Having led Germany since 2005, Angela Merkel yesterday won a fourth term as chancellor, in the latest national election. But coalition arrangements may be hard to negotiate...
Angela Merkel looks on course to retain her position as head of Government in Germany, after a bruising election campaign. However, the picture is far from rosy, with the German far-right party, AfD garnering more votes than opinion polls had predicted.
The Union parties’ alliance – the CDU/CSU – garnered 32.9% of the vote, and remain the largest party in Germany's parliament, by a considerable distance. But the alliance, led by Merkel, lost a total of 8.6% voters since 2013. The centre-left Social Democrats (SPD), Merkel’s closest challengers, also suffered, winning the support of just 20.5% of the electorate (down 5.2%) – its lowest historic result.
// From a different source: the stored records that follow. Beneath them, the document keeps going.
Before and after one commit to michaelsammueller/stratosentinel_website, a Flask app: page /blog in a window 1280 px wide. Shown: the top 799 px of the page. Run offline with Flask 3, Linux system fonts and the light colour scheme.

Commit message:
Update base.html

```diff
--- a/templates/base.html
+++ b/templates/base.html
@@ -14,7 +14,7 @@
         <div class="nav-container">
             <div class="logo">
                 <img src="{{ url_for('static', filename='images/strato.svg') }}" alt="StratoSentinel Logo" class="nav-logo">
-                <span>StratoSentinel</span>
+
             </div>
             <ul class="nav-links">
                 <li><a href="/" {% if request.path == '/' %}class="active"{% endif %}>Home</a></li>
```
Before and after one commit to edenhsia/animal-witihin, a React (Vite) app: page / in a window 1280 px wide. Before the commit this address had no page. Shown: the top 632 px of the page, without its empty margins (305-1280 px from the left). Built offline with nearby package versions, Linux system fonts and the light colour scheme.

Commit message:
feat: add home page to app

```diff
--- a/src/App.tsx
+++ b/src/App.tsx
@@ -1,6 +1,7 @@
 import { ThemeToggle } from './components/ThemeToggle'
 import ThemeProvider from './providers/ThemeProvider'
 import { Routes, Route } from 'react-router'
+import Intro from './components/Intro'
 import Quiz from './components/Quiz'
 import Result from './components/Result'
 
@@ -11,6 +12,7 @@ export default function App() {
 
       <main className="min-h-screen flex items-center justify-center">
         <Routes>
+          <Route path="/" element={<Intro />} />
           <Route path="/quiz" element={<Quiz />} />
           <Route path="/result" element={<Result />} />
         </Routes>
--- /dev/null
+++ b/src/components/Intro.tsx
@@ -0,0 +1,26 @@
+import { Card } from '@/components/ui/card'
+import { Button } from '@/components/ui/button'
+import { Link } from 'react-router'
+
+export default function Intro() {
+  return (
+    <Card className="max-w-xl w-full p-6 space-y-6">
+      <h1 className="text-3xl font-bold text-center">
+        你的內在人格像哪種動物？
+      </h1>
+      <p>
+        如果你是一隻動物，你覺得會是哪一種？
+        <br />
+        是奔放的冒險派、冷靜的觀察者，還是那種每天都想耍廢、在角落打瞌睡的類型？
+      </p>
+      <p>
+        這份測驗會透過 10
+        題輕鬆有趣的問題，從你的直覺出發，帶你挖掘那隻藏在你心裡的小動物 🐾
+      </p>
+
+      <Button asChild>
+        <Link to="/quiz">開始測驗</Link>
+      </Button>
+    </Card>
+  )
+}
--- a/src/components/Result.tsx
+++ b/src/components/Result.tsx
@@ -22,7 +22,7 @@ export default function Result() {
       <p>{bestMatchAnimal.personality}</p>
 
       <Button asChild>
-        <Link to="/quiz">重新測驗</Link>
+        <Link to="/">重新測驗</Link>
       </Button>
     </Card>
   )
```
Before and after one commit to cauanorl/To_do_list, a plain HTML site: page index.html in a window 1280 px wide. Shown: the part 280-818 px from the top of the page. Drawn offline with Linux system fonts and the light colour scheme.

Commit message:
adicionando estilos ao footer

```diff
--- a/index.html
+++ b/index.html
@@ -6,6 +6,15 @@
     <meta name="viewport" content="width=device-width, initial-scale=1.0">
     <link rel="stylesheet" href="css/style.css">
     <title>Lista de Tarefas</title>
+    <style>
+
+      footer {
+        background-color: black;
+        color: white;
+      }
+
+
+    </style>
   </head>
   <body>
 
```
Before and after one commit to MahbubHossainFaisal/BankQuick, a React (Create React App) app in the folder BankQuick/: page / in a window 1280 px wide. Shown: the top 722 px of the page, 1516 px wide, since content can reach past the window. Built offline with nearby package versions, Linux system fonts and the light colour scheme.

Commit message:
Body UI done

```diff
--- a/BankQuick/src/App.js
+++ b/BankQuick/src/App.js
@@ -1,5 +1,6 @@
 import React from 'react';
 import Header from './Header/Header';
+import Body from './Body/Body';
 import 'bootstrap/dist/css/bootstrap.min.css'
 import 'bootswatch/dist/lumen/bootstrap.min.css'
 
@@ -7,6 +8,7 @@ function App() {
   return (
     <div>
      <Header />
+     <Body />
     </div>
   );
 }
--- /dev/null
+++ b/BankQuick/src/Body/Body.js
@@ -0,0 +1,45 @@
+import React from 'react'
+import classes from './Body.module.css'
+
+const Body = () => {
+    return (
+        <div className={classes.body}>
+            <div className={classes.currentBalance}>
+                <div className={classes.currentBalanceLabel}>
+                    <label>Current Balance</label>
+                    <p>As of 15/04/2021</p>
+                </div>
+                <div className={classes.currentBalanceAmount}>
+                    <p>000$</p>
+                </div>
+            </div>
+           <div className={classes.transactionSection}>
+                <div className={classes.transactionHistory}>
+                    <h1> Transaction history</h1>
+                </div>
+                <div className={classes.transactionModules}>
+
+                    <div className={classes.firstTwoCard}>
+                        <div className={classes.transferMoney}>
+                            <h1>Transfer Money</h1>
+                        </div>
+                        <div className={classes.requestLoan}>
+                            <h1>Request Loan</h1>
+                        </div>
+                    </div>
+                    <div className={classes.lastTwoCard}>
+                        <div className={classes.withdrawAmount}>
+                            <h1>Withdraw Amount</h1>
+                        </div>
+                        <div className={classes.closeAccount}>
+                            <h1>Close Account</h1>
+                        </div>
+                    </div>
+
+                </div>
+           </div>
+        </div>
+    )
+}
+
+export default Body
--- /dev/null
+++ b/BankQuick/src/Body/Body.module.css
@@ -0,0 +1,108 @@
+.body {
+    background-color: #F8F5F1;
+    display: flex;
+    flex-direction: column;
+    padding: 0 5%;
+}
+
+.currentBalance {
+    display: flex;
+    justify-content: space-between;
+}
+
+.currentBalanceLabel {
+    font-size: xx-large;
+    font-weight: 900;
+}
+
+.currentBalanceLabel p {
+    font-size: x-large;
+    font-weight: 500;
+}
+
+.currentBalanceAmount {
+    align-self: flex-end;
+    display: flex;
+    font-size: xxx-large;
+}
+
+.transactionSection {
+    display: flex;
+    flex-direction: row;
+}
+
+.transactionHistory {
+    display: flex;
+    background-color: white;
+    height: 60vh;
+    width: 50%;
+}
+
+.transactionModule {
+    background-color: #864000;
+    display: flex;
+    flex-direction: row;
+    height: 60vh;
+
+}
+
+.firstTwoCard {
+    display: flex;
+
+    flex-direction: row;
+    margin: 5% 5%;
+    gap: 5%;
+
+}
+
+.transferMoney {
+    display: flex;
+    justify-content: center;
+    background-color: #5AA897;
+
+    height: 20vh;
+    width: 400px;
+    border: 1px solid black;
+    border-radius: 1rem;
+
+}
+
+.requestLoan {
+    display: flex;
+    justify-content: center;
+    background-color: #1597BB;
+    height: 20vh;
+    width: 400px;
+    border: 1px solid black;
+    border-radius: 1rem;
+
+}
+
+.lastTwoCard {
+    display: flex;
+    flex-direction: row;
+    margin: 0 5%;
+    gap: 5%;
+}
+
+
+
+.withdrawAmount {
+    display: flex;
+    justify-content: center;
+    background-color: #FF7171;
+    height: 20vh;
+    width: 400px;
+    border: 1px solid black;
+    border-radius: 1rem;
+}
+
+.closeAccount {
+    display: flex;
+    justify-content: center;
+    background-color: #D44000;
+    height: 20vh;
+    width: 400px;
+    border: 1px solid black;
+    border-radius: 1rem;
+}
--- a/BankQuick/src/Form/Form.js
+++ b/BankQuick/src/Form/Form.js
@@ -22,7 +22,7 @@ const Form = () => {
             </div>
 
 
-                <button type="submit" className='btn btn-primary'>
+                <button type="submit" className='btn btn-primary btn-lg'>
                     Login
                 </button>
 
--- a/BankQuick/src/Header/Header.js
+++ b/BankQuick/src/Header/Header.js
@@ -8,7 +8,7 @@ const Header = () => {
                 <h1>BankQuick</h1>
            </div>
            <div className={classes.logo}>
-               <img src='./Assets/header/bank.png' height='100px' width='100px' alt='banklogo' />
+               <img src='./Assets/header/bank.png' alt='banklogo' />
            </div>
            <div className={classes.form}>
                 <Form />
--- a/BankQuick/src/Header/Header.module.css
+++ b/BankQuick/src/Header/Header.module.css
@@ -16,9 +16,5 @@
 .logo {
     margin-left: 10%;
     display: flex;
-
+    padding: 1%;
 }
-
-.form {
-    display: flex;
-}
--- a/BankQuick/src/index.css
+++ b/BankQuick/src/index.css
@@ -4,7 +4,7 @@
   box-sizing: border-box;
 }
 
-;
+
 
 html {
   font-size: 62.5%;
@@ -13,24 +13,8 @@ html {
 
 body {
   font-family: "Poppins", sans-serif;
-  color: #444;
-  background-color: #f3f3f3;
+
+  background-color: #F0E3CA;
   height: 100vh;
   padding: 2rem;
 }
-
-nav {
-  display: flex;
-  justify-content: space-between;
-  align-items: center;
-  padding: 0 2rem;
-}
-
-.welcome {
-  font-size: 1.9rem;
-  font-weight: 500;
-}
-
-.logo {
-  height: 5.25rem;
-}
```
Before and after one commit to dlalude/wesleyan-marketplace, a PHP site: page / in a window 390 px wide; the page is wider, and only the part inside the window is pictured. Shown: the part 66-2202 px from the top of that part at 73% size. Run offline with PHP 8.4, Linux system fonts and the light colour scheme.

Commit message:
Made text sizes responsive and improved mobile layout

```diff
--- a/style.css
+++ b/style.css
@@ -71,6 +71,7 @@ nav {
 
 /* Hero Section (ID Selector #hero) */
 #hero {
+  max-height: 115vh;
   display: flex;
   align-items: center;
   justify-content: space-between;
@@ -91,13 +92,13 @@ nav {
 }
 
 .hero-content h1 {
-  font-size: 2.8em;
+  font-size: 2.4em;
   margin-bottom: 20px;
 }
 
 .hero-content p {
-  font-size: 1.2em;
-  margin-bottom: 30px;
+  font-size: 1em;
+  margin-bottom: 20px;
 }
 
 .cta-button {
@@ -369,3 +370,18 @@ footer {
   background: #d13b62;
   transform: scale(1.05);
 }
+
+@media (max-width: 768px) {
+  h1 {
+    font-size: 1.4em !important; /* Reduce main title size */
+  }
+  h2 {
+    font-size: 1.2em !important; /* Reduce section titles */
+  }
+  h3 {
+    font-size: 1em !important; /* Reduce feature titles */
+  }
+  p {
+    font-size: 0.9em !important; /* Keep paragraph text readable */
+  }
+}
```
“This is a disaster for the SPD" said Christian Odendahl, chief economist of the Centre for European Reform.
The far-right AfD, a noxious anti-Islamic, right-wing, nationalist party, formed in 2013 – and which has never been in Parliament before – achieved 12.6% support, emerging as Germany's third-strongest party. It appears that the AfD managed to filch 1-million votes from the CDU.
The AfD party was originally founded in April 2013 as a centre-right conservative party for the middle class, and as an Anti-Euro party, to oppose German federal policies concerning the eurozone crisis. Over time, the party split into two factions, one focusing on core economic policies and the other on an anti-immigration approach. Currently, the main focus is nationalism, and what they call 'reclaiming Germany's sovereignty and national pride'.
The results of the election represent a shock for liberal Germany. Addressing supporters, Angela Merkel said she hoped for a "better result" and talked about "extraordinary challenges".
She said in a statement: "We got where we wanted to be, we wanted to be the strongest power. It is down to us to form a government, and against us, no government can be formed. After 12 years of being responsible for the government, the result we had today is really not something you can take for granted. Naturally, there's a challenge facing us for the future, and that is that the AfD has made it into parliament.”
Merkel added that the alliance will have to win back those who voted for the AfD by solving their problems, by taking on board their concerns – their fears in some cases – but also by demonstrating good policy-making.
“In recent months we have fought for a Germany that we want to live in well, and now we need to set the course to ensure that in five and ten years' time it's still the case."
SPD leader and failed Chancellor-in-waiting, Martin Schulz, who is a former President of the European Parliament, said in a first reaction that the party would "fight for the principles and values of tolerance, communion and respect in the next election period.
"It's a difficult and bitter day for social democrats in Germany," he added. "We haven't reached our objective." Schulz also stated that the SPD will not be available for a “grand coalition” with Merkel´s CDU/CSU.
Chancellor Merkel will now have to search for new coalition partners - a process that could take months. The “Jamaica”- coalition, referring to an association between the colors of the flag of Jamaica and the symbolic colors of the parties CDU/CSU, FDP and Die Grünen, is the most likely outcome. But it is still, as they say, all to play for.